» **Exercise prompt**
Leave the pictures out and reproduce all the entries word for word.

» **Input for this task**

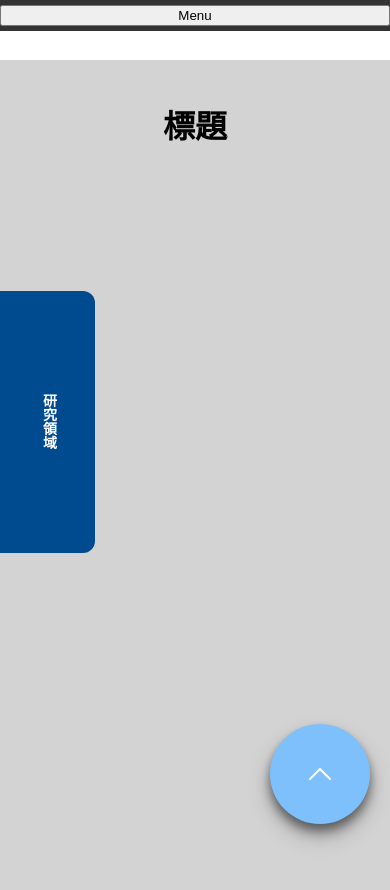
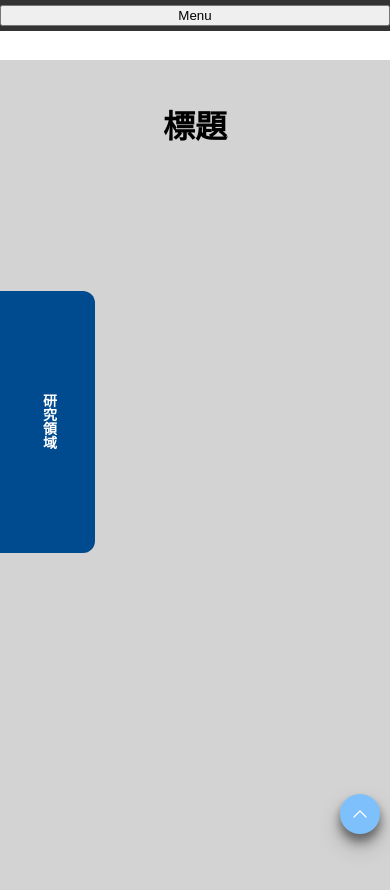
Before and after one commit to linnaijun/HCIwebsite, a React (Create React App) app: page / in a window 390 px wide. Shown: the top 890 px of the page. Built offline with nearby package versions, Linux system fonts and the light colour scheme.

Commit message:
Update App.css

```diff
--- a/src/App.css
+++ b/src/App.css
@@ -182,8 +182,28 @@
   }
 
   .scrollToTopButton {
-    width: 100px;
-    height: 100px;
+    width: 40px; /* 在小裝置上減小按鈕大小 */
+    height: 40px; /* 在小裝置上減小按鈕大小 */
+    bottom: 10px; /* 在小裝置上調整位置 */
+    right: 10px; /* 在小裝置上調整位置 */
+    padding: 8px; /* 在小裝置上調整内距 */
+    /* 可以考慮調整字型大小、box-shadow 等，依據需要 */
+  }
+
+  .scrollToTopButton:hover {
+    width: 50px; /* 在小裝置上的懸停大小 */
+    height: 50px; /* 在小裝置上的懸停大小 */
+    bottom: 15px; /* 在小裝置上的懸停位置 */
+    right: 5px; /* 在小裝置上的懸停位置 */
+    /* 根據需要調整其他樣式 */
+  }
+
+  .scrollToTopButton:active {
+    width: 25px; /* 在小裝置上的懸停大小 */
+    height: 25px; /* 在小裝置上的懸停大小 */
+    bottom: 15px; /* 在小裝置上的懸停位置 */
+    right: 15px;
+    /* 根據需要調整按下狀態的樣式 */
   }
   .menuButton {
     display: block; /* 在小屏幕上顯示菜單按鈕 */
@@ -213,9 +233,29 @@
 
 
   .scrollToTopButton {
-    width: 120px;
-    height: 120px;
+    width: 45px; /* 在平板上調整按鈕大小 */
+    height: 45px; /* 在平板上調整按鈕大小 */
+    bottom: 15px; /* 在平板上調整位置 */
+    right: 15px; /* 在平板上調整位置 */
+    padding: 9px; /* 在平板上調整内距 */
+    /* 可以根據需要調整其他樣式 */
   }
+
+  .scrollToTopButton:hover {
+    width: 55px; /* 在平板上的懸停大小 */
+    height: 55px; /* 在平板上的懸停大小 */
+    bottom: 20px; /* 在平板上的懸停位置 */
+    right: 10px; /* 在平板上的懸停位置 */
+    /* 根據需要調整其他樣式 */
+  }
+
+  .scrollToTopButton:active {
+    width: 35px; /* 在平板上的懸停大小 */
+    height: 35px; /* 在平板上的懸停大小 */
+    bottom: 20px; /* 在平板上的懸停位置 */
+    right: 20px; /* 在平板上的懸停位置 */
+    /* 根據需要調整其他樣式 */
+    }
 }
 
 
```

» **Answer space**
Before and after one commit to linnaijun/HCIwebsite, a React (Create React App) app: page / in a window 390 px wide. Shown: the top 890 px of the page. Built offline with nearby package versions, Linux system fonts and the light colour scheme.

Commit message:
Update App.css

```diff
--- a/src/App.css
+++ b/src/App.css
@@ -182,8 +182,28 @@
   }
 
   .scrollToTopButton {
-    width: 100px;
-    height: 100px;
+    width: 40px; /* 在小裝置上減小按鈕大小 */
+    height: 40px; /* 在小裝置上減小按鈕大小 */
+    bottom: 10px; /* 在小裝置上調整位置 */
+    right: 10px; /* 在小裝置上調整位置 */
+    padding: 8px; /* 在小裝置上調整内距 */
+    /* 可以考慮調整字型大小、box-shadow 等，依據需要 */
+  }
+
+  .scrollToTopButton:hover {
+    width: 50px; /* 在小裝置上的懸停大小 */
+    height: 50px; /* 在小裝置上的懸停大小 */
+    bottom: 15px; /* 在小裝置上的懸停位置 */
+    right: 5px; /* 在小裝置上的懸停位置 */
+    /* 根據需要調整其他樣式 */
+  }
+
+  .scrollToTopButton:active {
+    width: 25px; /* 在小裝置上的懸停大小 */
+    height: 25px; /* 在小裝置上的懸停大小 */
+    bottom: 15px; /* 在小裝置上的懸停位置 */
+    right: 15px;
+    /* 根據需要調整按下狀態的樣式 */
   }
   .menuButton {
     display: block; /* 在小屏幕上顯示菜單按鈕 */
@@ -213,9 +233,29 @@
 
 
   .scrollToTopButton {
-    width: 120px;
-    height: 120px;
+    width: 45px; /* 在平板上調整按鈕大小 */
+    height: 45px; /* 在平板上調整按鈕大小 */
+    bottom: 15px; /* 在平板上調整位置 */
+    right: 15px; /* 在平板上調整位置 */
+    padding: 9px; /* 在平板上調整内距 */
+    /* 可以根據需要調整其他樣式 */
   }
+
+  .scrollToTopButton:hover {
+    width: 55px; /* 在平板上的懸停大小 */
+    height: 55px; /* 在平板上的懸停大小 */
+    bottom: 20px; /* 在平板上的懸停位置 */
+    right: 10px; /* 在平板上的懸停位置 */
+    /* 根據需要調整其他樣式 */
+  }
+
+  .scrollToTopButton:active {
+    width: 35px; /* 在平板上的懸停大小 */
+    height: 35px; /* 在平板上的懸停大小 */
+    bottom: 20px; /* 在平板上的懸停位置 */
+    right: 20px; /* 在平板上的懸停位置 */
+    /* 根據需要調整其他樣式 */
+    }
 }
 
 
```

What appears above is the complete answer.